101 BALLENTINE ROAD, L.L.C. AND SETH MARTIN, PLAINTIFFS-RESPONDENTS,
GPS PLUMBING, INC., DEFENDANT/THIRD-PARTY PLAINTIFF-APPELLANT,
SETH MARTIN, THIRD-PARTY DEFENDANT.
On appeal from Superior Court of New Jersey, Law Division, Hudson County, Docket No. L-1788-08.
NOT FOR PUBLICATION WITHOUT THE APPROVAL OF THE APPELLATE DIVISION
Argued January 11, 2011
Before Judges Payne, Baxter and Koblitz.
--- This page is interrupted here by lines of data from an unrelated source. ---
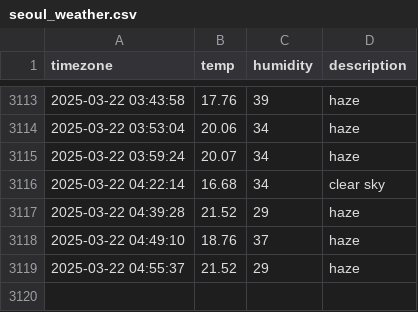
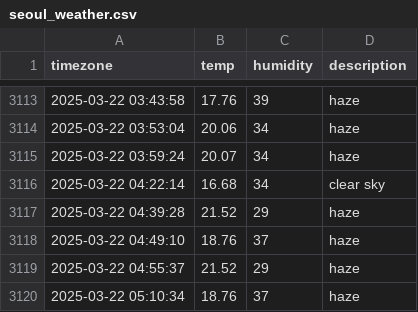
Before and after one commit to ehdn1106/seoul_weather, a CSV file: seoul_weather.csv, drawn as a sheet; only a part is shown, gaps mark what is left out.

```diff
--- a/seoul_weather.csv
+++ b/seoul_weather.csv
@@ -3119 +3119,2 @@ timezone,temp,humidity,description
 2025-03-22 04:55:37,21.52,29,haze
+2025-03-22 05:10:34,18.76,37,haze
```
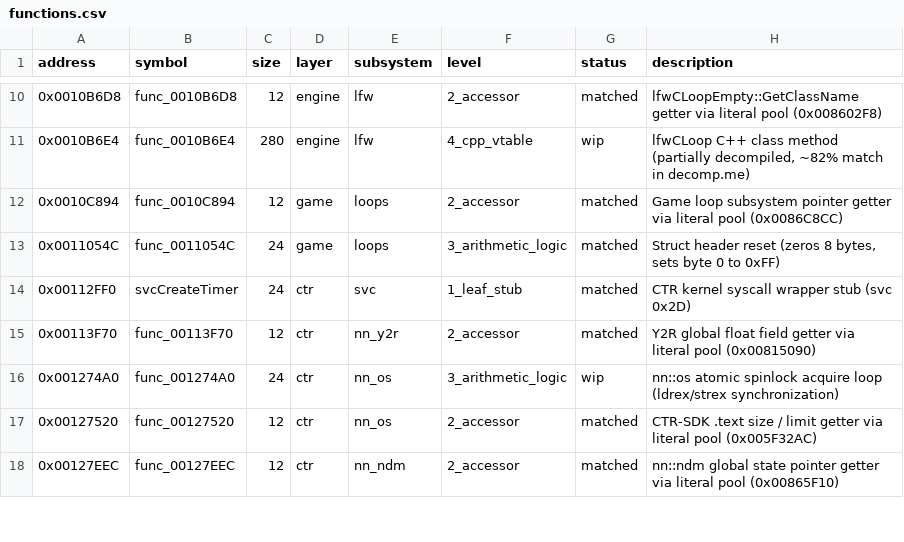
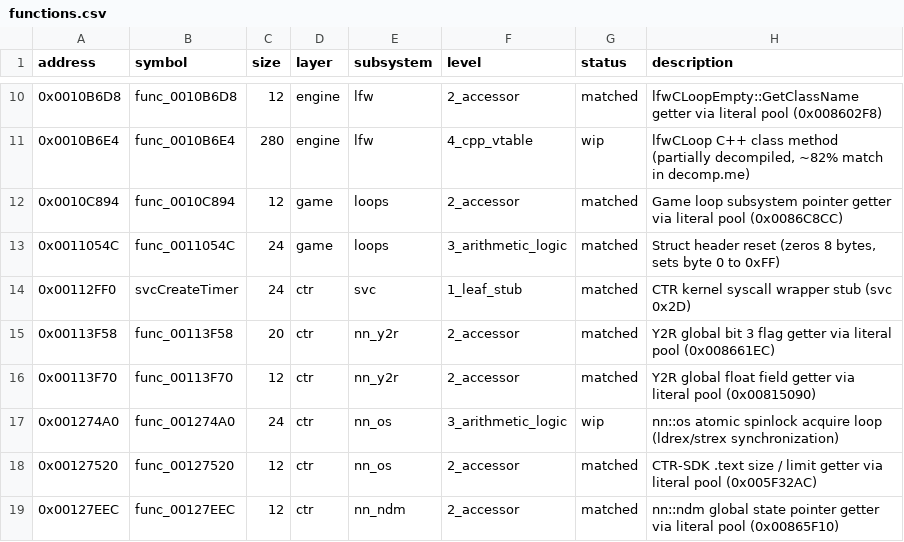
Before and after one commit to ChaconMoon/yokai-watch-2-decompiled, a CSV file: config/functions.csv, drawn as a sheet; only a part is shown, gaps mark what is left out; the diff names each change by its address in the sheet, - before the commit and + after, or states it on an @@ line.

Commit message:
feat(ctr): match func_00113F58 (Y2R global bit 3 flag getter)

```diff
--- a/config/functions.csv
+++ b/config/functions.csv
+row 15: 0x00113F58 | func_00113F58 | 20 | ctr | nn_y2r | 2_accessor | matched | Y2R global bit 3 flag getter via literal pool (0x008661EC)
```
Also changed, not shown: 5 other files.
Appellant General Plumbing Supply, Inc.*fn1 (GPS) appeals an order of judgment of November 9, 2009, for $29,313.93, including interest, entered after a bench trial.*fn2 The trial court found the supplies provided by GPS were non-conforming in that $4000 of the total order was the wrong brand of copper fitting, and decided that plaintiffs, 101 Ballentine Road, L.L.C. and the sole owner of the entity, Seth Martin (also the third party defendant), properly rejected the entire order and could return it in exchange for a complete refund. GPS argues that the trial court erred in finding that the brand of fitting, Viega, was a contract term, and also that the court incorrectly calculated damages. After reviewing the record in light of the contentions advanced on appeal, we affirm.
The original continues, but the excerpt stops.